No Regrets for These Former Owners

For the past several issues of this newsletter, we’ve talked at length about why and how to do the planning necessary (using a comprehensive, seven-step Exit Plan) to leave your company when you choose, and for the amount of cash you want. Yet some owners wonder about that day after closing. What will they do?

To address these questions—and to help you avoid the vacillation and procrastination that can result from uncertainty—we asked former business owners to share their thoughts about life after the sale. Comments like “We are having the time of our lives!” and “Life is good” are the norm, not the exception.

Of course, each owner approached his or her sale differently and has pursued different interests in its aftermath. Let’s look at their stories.

Tom Frankl was 62 when he sold his high-tech manufacturing firm. He was prompted to sell first when his accountant introduced Tom to Exit Planning and helped him put in place a successor management team. Complementing this concrete Exit Planning step was Tom’s realization that his emotional connection to the business was loosening. When these objective and subjective events converged, Tom began working with his advisors to orchestrate a sale.

Bill Townsend, the owner of a clothing and apparel manufacturing company, entered his business with one goal: reach $50 million in sales and sell out.
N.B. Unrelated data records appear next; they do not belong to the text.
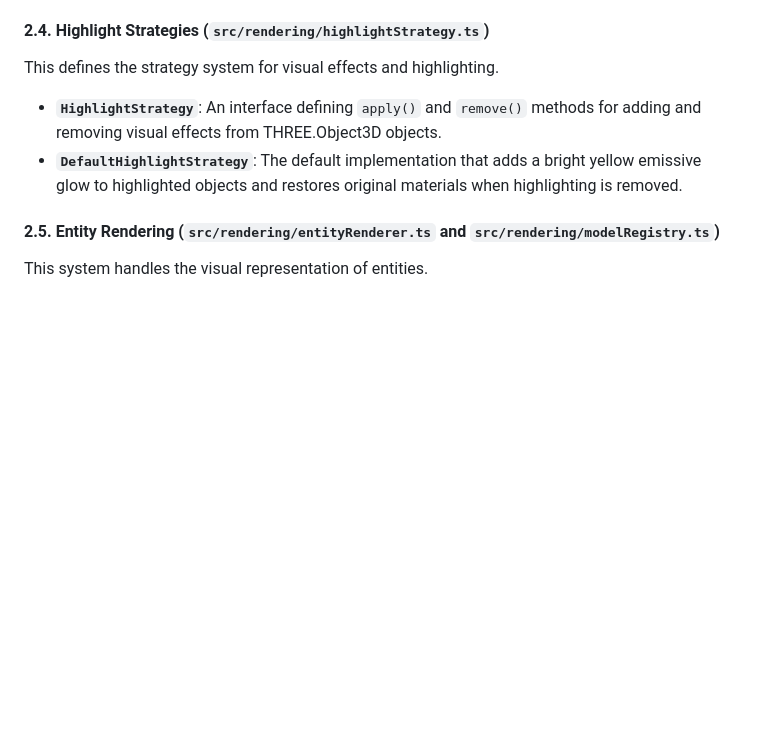
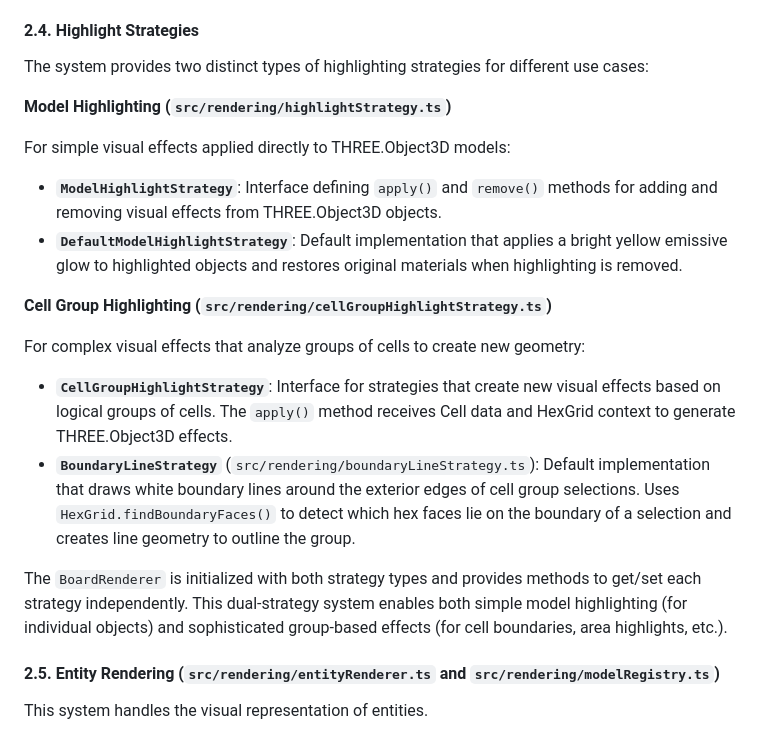
Before and after one commit to amacdougall/hexgames, a Markdown page: notes/hexboard-system-brief.md, the part around the change. Drawn GitHub-style; blank space fills up the shorter version.

Commit message:
doc: Update system brief

```diff
--- a/notes/hexboard-system-brief.md
+++ b/notes/hexboard-system-brief.md
@@ -146,15 +146,38 @@ This defines the strategy for how cells are colored.
 - **`ElevationColorStrategy`**: A simpler strategy that only considers
   elevation.
 
-#### 2.4. Highlight Strategies (`src/rendering/highlightStrategy.ts`)
+#### 2.4. Highlight Strategies
 
-This defines the strategy system for visual effects and highlighting.
+The system provides two distinct types of highlighting strategies for different
+use cases:
 
-- **`HighlightStrategy`**: An interface defining `apply()` and `remove()`
+**Model Highlighting (`src/rendering/highlightStrategy.ts`)**
+
+For simple visual effects applied directly to THREE.Object3D models:
+
+- **`ModelHighlightStrategy`**: Interface defining `apply()` and `remove()`
   methods for adding and removing visual effects from THREE.Object3D objects.
-- **`DefaultHighlightStrategy`**: The default implementation that adds a bright
-  yellow emissive glow to highlighted objects and restores original materials
-  when highlighting is removed.
+- **`DefaultModelHighlightStrategy`**: Default implementation that applies a
+  bright yellow emissive glow to highlighted objects and restores original
+  materials when highlighting is removed.
+
+**Cell Group Highlighting (`src/rendering/cellGroupHighlightStrategy.ts`)**
+
+For complex visual effects that analyze groups of cells to create new geometry:
+
+- **`CellGroupHighlightStrategy`**: Interface for strategies that create new
+  visual effects based on logical groups of cells. The `apply()` method receives
+  Cell data and HexGrid context to generate THREE.Object3D effects.
+- **`BoundaryLineStrategy`** (`src/rendering/boundaryLineStrategy.ts`): Default
+  implementation that draws white boundary lines around the exterior edges of
+  cell group selections. Uses `HexGrid.findBoundaryFaces()` to detect which hex
+  faces lie on the boundary of a selection and creates line geometry to outline
+  the group.
+
+The `BoardRenderer` is initialized with both strategy types and provides methods
+to get/set each strategy independently. This dual-strategy system enables both
+simple model highlighting (for individual objects) and sophisticated group-based
+effects (for cell boundaries, area highlights, etc.).
 
 #### 2.5. Entity Rendering (`src/rendering/entityRenderer.ts` and `src/rendering/modelRegistry.ts`)
 
```
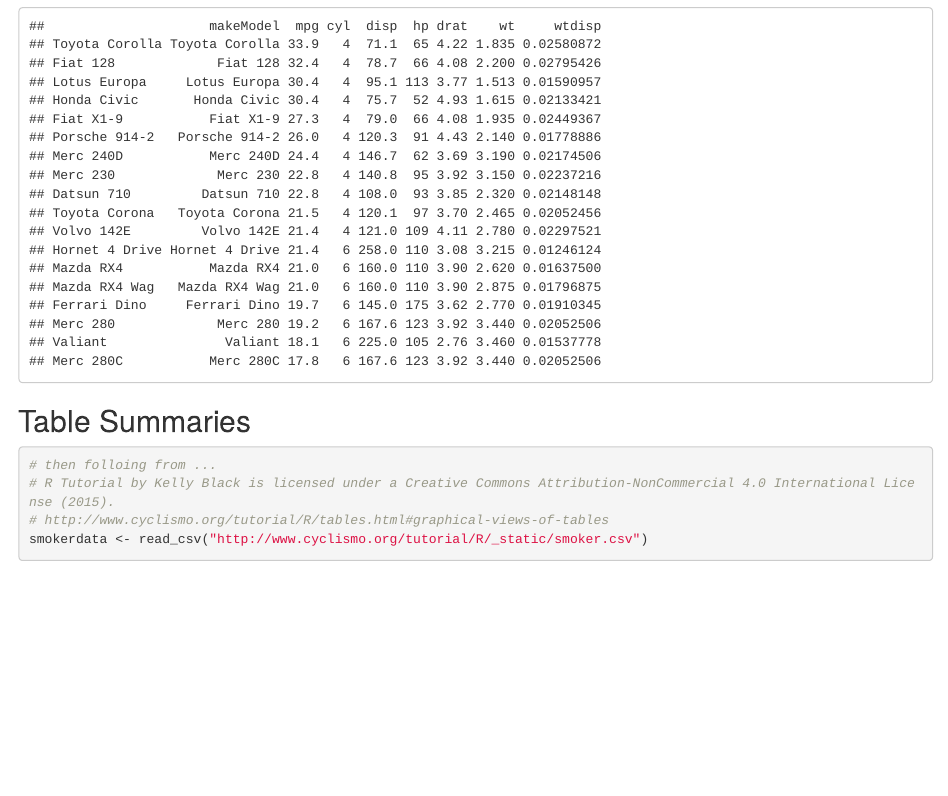
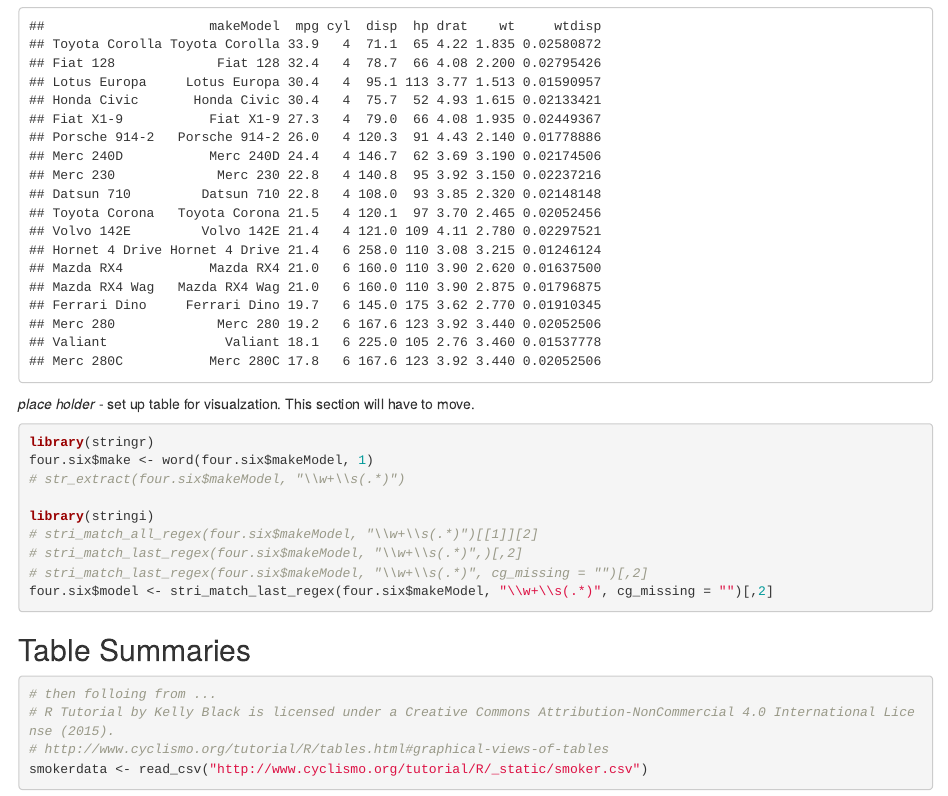
Before and after one commit to herndonj/fall2016Intro2R, an R Markdown document (fifthPass.Rmd): the page in a window 1100 px wide, from 9830 px down. Rendered offline with R 4.5, knitr and Pandoc, with nearby package versions; some code elsewhere in the file could not run offline.

Commit message:
fifthPass.Rmd edited online with Bitbucket - with string manipulation

````diff
--- a/fifthPass.Rmd
+++ b/fifthPass.Rmd
@@ -264,6 +264,18 @@
 arrange(four.six, cyl, desc(mpg), desc(hp), wt, wtdisp)
 ```
 
+*place holder* - set up table for visualzation.  This section will have to move.
+```{r}
+library(stringr)
+four.six$make <- word(four.six$makeModel, 1)
+# str_extract(four.six$makeModel, "\\w+\\s(.*)")
+
+library(stringi)
+# stri_match_all_regex(four.six$makeModel, "\\w+\\s(.*)")[[1]][2]
+# stri_match_last_regex(four.six$makeModel, "\\w+\\s(.*)",)[,2]
+# stri_match_last_regex(four.six$makeModel, "\\w+\\s(.*)", cg_missing = "")[,2]
+four.six$model <- stri_match_last_regex(four.six$makeModel, "\\w+\\s(.*)", cg_missing = "")[,2]
+```
 
 ## Table Summaries
 ```{r}
````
Bill reached that threshold and determined that he’d have to make a huge investment to retain his current market share so he hired a transaction attorney and an investment banker and sold the company.

Unlike Bill, John Six, the 55-year old owner of a low-tech manufacturing company was not focused on an eventual sale. In fact, he didn’t want to sell because he felt he finally “had it going just right.” When confronted with the idea that the time to sell was when there was upside potential, John started thinking about the hard times he’d been through. If hard times returned, he wondered if the company could survive and knew that the “upside” would be the least of his worries. He, too, made the call to his advisors.

Having all arrived at the closing table via different routes each now-former owner has found similar satisfaction in the decision to sell and in life after the sale.

Tom arranged his sale so that his employees kept their jobs and gained greater career opportunities. This gave, and continues to give, Tom great peace of mind. While he did not have a detailed plan in place for life after the sale, he quickly found new outlets for his energy. He has become the “Park Superintendent” of his 70-acre property. He spends time with his wife and family, travels the world, is considering developing some farmland, and has taken an active role in community philanthropy. In Tom’s words, “One of the things I appreciate most in this ‘retired life’ is that it isn’t a ‘retired life’ at all.”

John echoes Tom’s comfort with this decision. “Of course I wondered what I would do [after the sale] because I was in that business for 30 years. But the day I walked out of there I never looked back. I never missed it. It’s incredible but my schedule is calendared 18 months ahead.” On John’s calendar are motor home vacations, developing an industrial park and expanding his world-class collection of racecars. John leaves the house by seven each morning and doesn’t find his way home until late afternoon.

Townsend, the planner of the group, anticipated that he would need a place to go to—outside of his home—on the day after the sale. Before closing he rented and equipped an executive suite and mapped out his first three months after the sale. He spent time on his hobbies (golf, horses and motorcycles), educated himself about investing, advised other business owners and managed his own portfolio until he died last year at age 71.

Many owners remain “stuck” in their businesses because they can’t envision what life will be without business ownership as part of it. Yet as these owners (whose names we have changed) demonstrate, many successful owners do figure out and live a fulfilling and successful “second half.”

By any yardstick these former owners remained engaged and vital even after leaving their companies. They moved to a new era in their lives, one untroubled by financial concerns. If you would like to read or learn more about other owners who have exited their companies successfully (and about the process they used to do so) please contact us.

The examples provided are hypothetical and for illustrative purposes only and do not represent actual client experiences. Subsequent issues of The Exit Planning Review™ provide balanced and advertising-free information about all aspects of Exit Planning. We have newsletter articles and detailed White Papers related to this and other Exit Planning topics. If you have any questions or want additional Exit Planning information, please contact us.

Scott Brittman